This is no coincidence - but the Keynesian economists just do not want to see it, nor accept it, because they are totally focused just on avoiding recessions. The Kondratieff wave (modified by the law against recessions, which extended the current wave) explains it.
Years ago, in the early 2000's, the Fed chairman at the time, Greenspan, explained away the weaker upturns in more recent times until then by asserting that since the downturns were milder than in the past, the upturns coming out of those downturns were inevitably going to be milder, too - but since I had accepted the Kondratieff wave in the meantime, I already knew that if the authorities were going to try to continue to push the system, the recoveries were going to be weaker than the ones before anyway, that is to say, each subsequent recovery would be weaker than the previous one. In other words, in a law against recessions environment, we really had two separate phenomena going on, the authorities trying to keep the economy from going down on the one hand - ever-more-successfully-so for the time being at the time - and the implications of the Kondratieff wave ensuring that each subsequent upturn would be that much more mild, more weak, because the economy was slowly losing dynamism in real terms.
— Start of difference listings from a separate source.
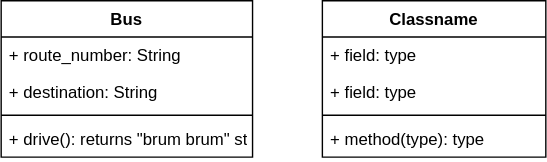
The draw.io diagram bus_lab_start_code/Untitled.svg in evelyn-sz/Bus_passenger_bus_stop, before a commit. Source tidied: cells renumbered, new cells last; positions are measured from the earlier drawing's top-left corner, leaving out a move shared by most shapes. The source it was exported from:
```xml
<mxGraphModel>
  <root>
    <mxCell id="0" />
    <mxCell id="1" parent="0" />
    <mxCell id="2" value="Bus" style="swimlane;fontStyle=1;align=center;verticalAlign=top;horizontal=1;startSize=26;" parent="1" vertex="1">
      <mxGeometry width="180" height="112" as="geometry" />
    </mxCell>
    <mxCell id="3" value="+ route_number: String" style="text;strokeColor=none;fillColor=none;align=left;verticalAlign=top;spacingLeft=4;spacingRight=4;overflow=hidden;" parent="2" vertex="1">
      <mxGeometry y="26" width="180" height="26" as="geometry" />
    </mxCell>
    <mxCell id="4" value="+ destination: String" style="text;strokeColor=none;fillColor=none;align=left;verticalAlign=top;spacingLeft=4;spacingRight=4;overflow=hidden;points=[[0,0.5],[1,0.5]];portConstraint=eastwest;" parent="2" vertex="1">
      <mxGeometry y="52" width="180" height="26" as="geometry" />
    </mxCell>
    <mxCell id="5" style="line;strokeWidth=1;fillColor=none;align=left;verticalAlign=middle;spacingTop=-1;spacingLeft=3;spacingRight=3;labelPosition=right;" parent="2" vertex="1">
      <mxGeometry y="78" width="180" height="8" as="geometry" />
    </mxCell>
    <mxCell id="6" value="+ drive(): returns &quot;brum brum&quot; str&#10;" style="text;strokeColor=none;fillColor=none;align=left;verticalAlign=top;spacingLeft=4;spacingRight=4;overflow=hidden;" parent="2" vertex="1">
      <mxGeometry y="86" width="180" height="26" as="geometry" />
    </mxCell>
    <mxCell id="7" value="Classname" style="swimlane;fontStyle=1;align=center;verticalAlign=top;horizontal=1;startSize=26;" parent="1" vertex="1">
      <mxGeometry x="230" width="160" height="112" as="geometry" />
    </mxCell>
    <mxCell id="8" value="+ field: type" style="text;strokeColor=none;fillColor=none;align=left;verticalAlign=top;spacingLeft=4;spacingRight=4;overflow=hidden;" parent="7" vertex="1">
      <mxGeometry y="26" width="160" height="26" as="geometry" />
    </mxCell>
    <mxCell id="9" value="+ field: type" style="text;strokeColor=none;fillColor=none;align=left;verticalAlign=top;spacingLeft=4;spacingRight=4;overflow=hidden;" parent="7" vertex="1">
      <mxGeometry y="52" width="160" height="26" as="geometry" />
    </mxCell>
    <mxCell id="10" style="line;strokeWidth=1;fillColor=none;align=left;verticalAlign=middle;spacingTop=-1;spacingLeft=3;spacingRight=3;labelPosition=right;" parent="7" vertex="1">
      <mxGeometry y="78" width="160" height="8" as="geometry" />
    </mxCell>
    <mxCell id="11" value="+ method(type): type" style="text;strokeColor=none;fillColor=none;align=left;verticalAlign=top;spacingLeft=4;spacingRight=4;overflow=hidden;" parent="7" vertex="1">
      <mxGeometry y="86" width="160" height="26" as="geometry" />
    </mxCell>
  </root>
</mxGraphModel>
```
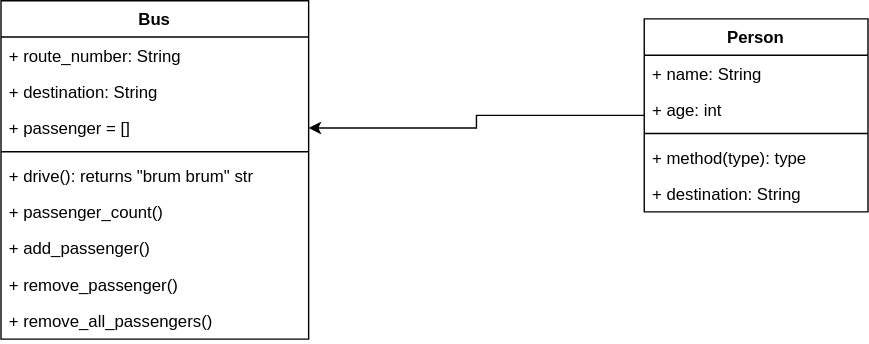
Later version of the same file.

Commit message:
added Bus class

Diff of the diagram source:
```diff
@@ -3,27 +3,45 @@
     <mxCell id="0" />
     <mxCell id="1" parent="0" />
     <mxCell id="2" value="Bus" style="swimlane;fontStyle=1;align=center;verticalAlign=top;horizontal=1;startSize=26;" parent="1" vertex="1">
-      <mxGeometry width="180" height="112" as="geometry" />
+      <mxGeometry x="-40" y="-40" width="220" height="242" as="geometry" />
     </mxCell>
     <mxCell id="3" value="+ route_number: String" style="text;strokeColor=none;fillColor=none;align=left;verticalAlign=top;spacingLeft=4;spacingRight=4;overflow=hidden;" parent="2" vertex="1">
-      <mxGeometry y="26" width="180" height="26" as="geometry" />
+      <mxGeometry y="26" width="220" height="26" as="geometry" />
     </mxCell>
+    <mxCell id="12" value="+ destination: String" style="text;strokeColor=none;fillColor=none;align=left;verticalAlign=top;spacingLeft=4;spacingRight=4;overflow=hidden;" parent="2" vertex="1">
+      <mxGeometry y="52" width="220" height="26" as="geometry" />
+    </mxCell>
-    <mxCell id="4" value="+ destination: String" style="text;strokeColor=none;fillColor=none;align=left;verticalAlign=top;spacingLeft=4;spacingRight=4;overflow=hidden;points=[[0,0.5],[1,0.5]];portConstraint=eastwest;" parent="2" vertex="1">
-      <mxGeometry y="52" width="180" height="26" as="geometry" />
+    <mxCell id="4" value="+ passenger = []" style="text;strokeColor=none;fillColor=none;align=left;verticalAlign=top;spacingLeft=4;spacingRight=4;overflow=hidden;points=[[0,0.5],[1,0.5]];portConstraint=eastwest;" parent="2" vertex="1">
+      <mxGeometry y="78" width="220" height="26" as="geometry" />
     </mxCell>
     <mxCell id="5" style="line;strokeWidth=1;fillColor=none;align=left;verticalAlign=middle;spacingTop=-1;spacingLeft=3;spacingRight=3;labelPosition=right;" parent="2" vertex="1">
-      <mxGeometry y="78" width="180" height="8" as="geometry" />
+      <mxGeometry y="104" width="220" height="8" as="geometry" />
     </mxCell>
+    <mxCell id="13" value="+ drive(): returns &quot;brum brum&quot; str&#10;" style="text;strokeColor=none;fillColor=none;align=left;verticalAlign=top;spacingLeft=4;spacingRight=4;overflow=hidden;" parent="2" vertex="1">
+      <mxGeometry y="112" width="220" height="26" as="geometry" />
+    </mxCell>
-    <mxCell id="6" value="+ drive(): returns &quot;brum brum&quot; str&#10;" style="text;strokeColor=none;fillColor=none;align=left;verticalAlign=top;spacingLeft=4;spacingRight=4;overflow=hidden;" parent="2" vertex="1">
-      <mxGeometry y="86" width="180" height="26" as="geometry" />
+    <mxCell id="6" value="+ passenger_count()" style="text;strokeColor=none;fillColor=none;align=left;verticalAlign=top;spacingLeft=4;spacingRight=4;overflow=hidden;" parent="2" vertex="1">
+      <mxGeometry y="138" width="220" height="26" as="geometry" />
     </mxCell>
+    <mxCell id="14" value="+ add_passenger()" style="text;strokeColor=none;fillColor=none;align=left;verticalAlign=top;spacingLeft=4;spacingRight=4;overflow=hidden;" parent="2" vertex="1">
+      <mxGeometry y="164" width="220" height="26" as="geometry" />
+    </mxCell>
+    <mxCell id="15" value="+ remove_passenger()" style="text;strokeColor=none;fillColor=none;align=left;verticalAlign=top;spacingLeft=4;spacingRight=4;overflow=hidden;" parent="2" vertex="1">
+      <mxGeometry y="190" width="220" height="26" as="geometry" />
+    </mxCell>
+    <mxCell id="16" value="+ remove_all_passengers()" style="text;strokeColor=none;fillColor=none;align=left;verticalAlign=top;spacingLeft=4;spacingRight=4;overflow=hidden;" parent="2" vertex="1">
+      <mxGeometry y="216" width="220" height="26" as="geometry" />
+    </mxCell>
+    <mxCell id="17" style="edgeStyle=orthogonalEdgeStyle;rounded=0;jettySize=auto;html=1;" parent="1" edge="1" source="7" target="4">
+      <mxGeometry relative="1" as="geometry" />
+    </mxCell>
-    <mxCell id="7" value="Classname" style="swimlane;fontStyle=1;align=center;verticalAlign=top;horizontal=1;startSize=26;" parent="1" vertex="1">
-      <mxGeometry x="230" width="160" height="112" as="geometry" />
+    <mxCell id="7" value="Person" style="swimlane;fontStyle=1;align=center;verticalAlign=top;horizontal=1;startSize=26;" parent="1" vertex="1">
+      <mxGeometry x="420" y="-27" width="160" height="138" as="geometry" />
     </mxCell>
-    <mxCell id="8" value="+ field: type" style="text;strokeColor=none;fillColor=none;align=left;verticalAlign=top;spacingLeft=4;spacingRight=4;overflow=hidden;" parent="7" vertex="1">
+    <mxCell id="8" value="+ name: String" style="text;strokeColor=none;fillColor=none;align=left;verticalAlign=top;spacingLeft=4;spacingRight=4;overflow=hidden;" parent="7" vertex="1">
       <mxGeometry y="26" width="160" height="26" as="geometry" />
     </mxCell>
-    <mxCell id="9" value="+ field: type" style="text;strokeColor=none;fillColor=none;align=left;verticalAlign=top;spacingLeft=4;spacingRight=4;overflow=hidden;" parent="7" vertex="1">
+    <mxCell id="9" value="+ age: int" style="text;strokeColor=none;fillColor=none;align=left;verticalAlign=top;spacingLeft=4;spacingRight=4;overflow=hidden;" parent="7" vertex="1">
       <mxGeometry y="52" width="160" height="26" as="geometry" />
     </mxCell>
     <mxCell id="10" style="line;strokeWidth=1;fillColor=none;align=left;verticalAlign=middle;spacingTop=-1;spacingLeft=3;spacingRight=3;labelPosition=right;" parent="7" vertex="1">
@@ -32,5 +50,8 @@
     <mxCell id="11" value="+ method(type): type" style="text;strokeColor=none;fillColor=none;align=left;verticalAlign=top;spacingLeft=4;spacingRight=4;overflow=hidden;" parent="7" vertex="1">
       <mxGeometry y="86" width="160" height="26" as="geometry" />
     </mxCell>
+    <mxCell id="18" value="+ destination: String" style="text;strokeColor=none;fillColor=none;align=left;verticalAlign=top;spacingLeft=4;spacingRight=4;overflow=hidden;" parent="7" vertex="1">
+      <mxGeometry y="112" width="160" height="26" as="geometry" />
+    </mxCell>
   </root>
 </mxGraphModel>
```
If the reasoning of the authorities had been correct (i.e., things had been consistent), then the recovery coming out of the latest downturn (2008) should have been a very vigorous one, i.e., like the ones coming out of the previous major downturns that Greenspan was comparing to - but it isn't, it is the weakest one of all. That is entirely consistent with what one should expect based on my model - and since the first big downturn happened right when my model said it should and was as severe as my model said it should be, I think one should take note and prepare for the rest of what my model says is coming.
One other comment in that regard - some people say that since the downturn of 2008 was driven by a financial crisis, and downturns in the past that have been driven by a financial crisis have also had a slow recovery, we should not be surprised that the recovery coming out of the downturn of 2008 is a slow one. I say why should one be surprised that a financial crisis happened, given how far the system had been pushed before? Only a Keynesian would think one could get away with it - an Austrian economist would not think so at all. And, for that matter, the law against recessions did, in fact, expire in 2000 - it was only the decision of the authorities in the system at that time to continue to enforce the law against recessions that caused the law against recessions to continue to be enforced, the law itself did not even require that. As I note right near the beginning of this website, on that basis, I knew that we were headed for a big crisis sometime between 2007-2010. Given the severity of what I was predicting, the most likely candidate was a financial crisis - one big enough to overwhelm the Fed. So simply saying that it is no wonder that this recovery is so slow because the downturn was driven by a financial crisis does, in my opinion, not capture the full extent of what was going on.
It should be noted that with regard to record deficit spending, we also had record deficits during the Reagan years in the 1980's - and the economy did quite well by most people's view then and in the 1990's. So why not this time, too? Because in the 1980's, the economy was doing well, but the big deficits were a threat to future prosperity - this time, the big deficits are being used to hold the economy up in the first place at all. In other words, in the 1980's, the economy was holding up on its own - this time, the deficits are being used to prop up the economy in the first place.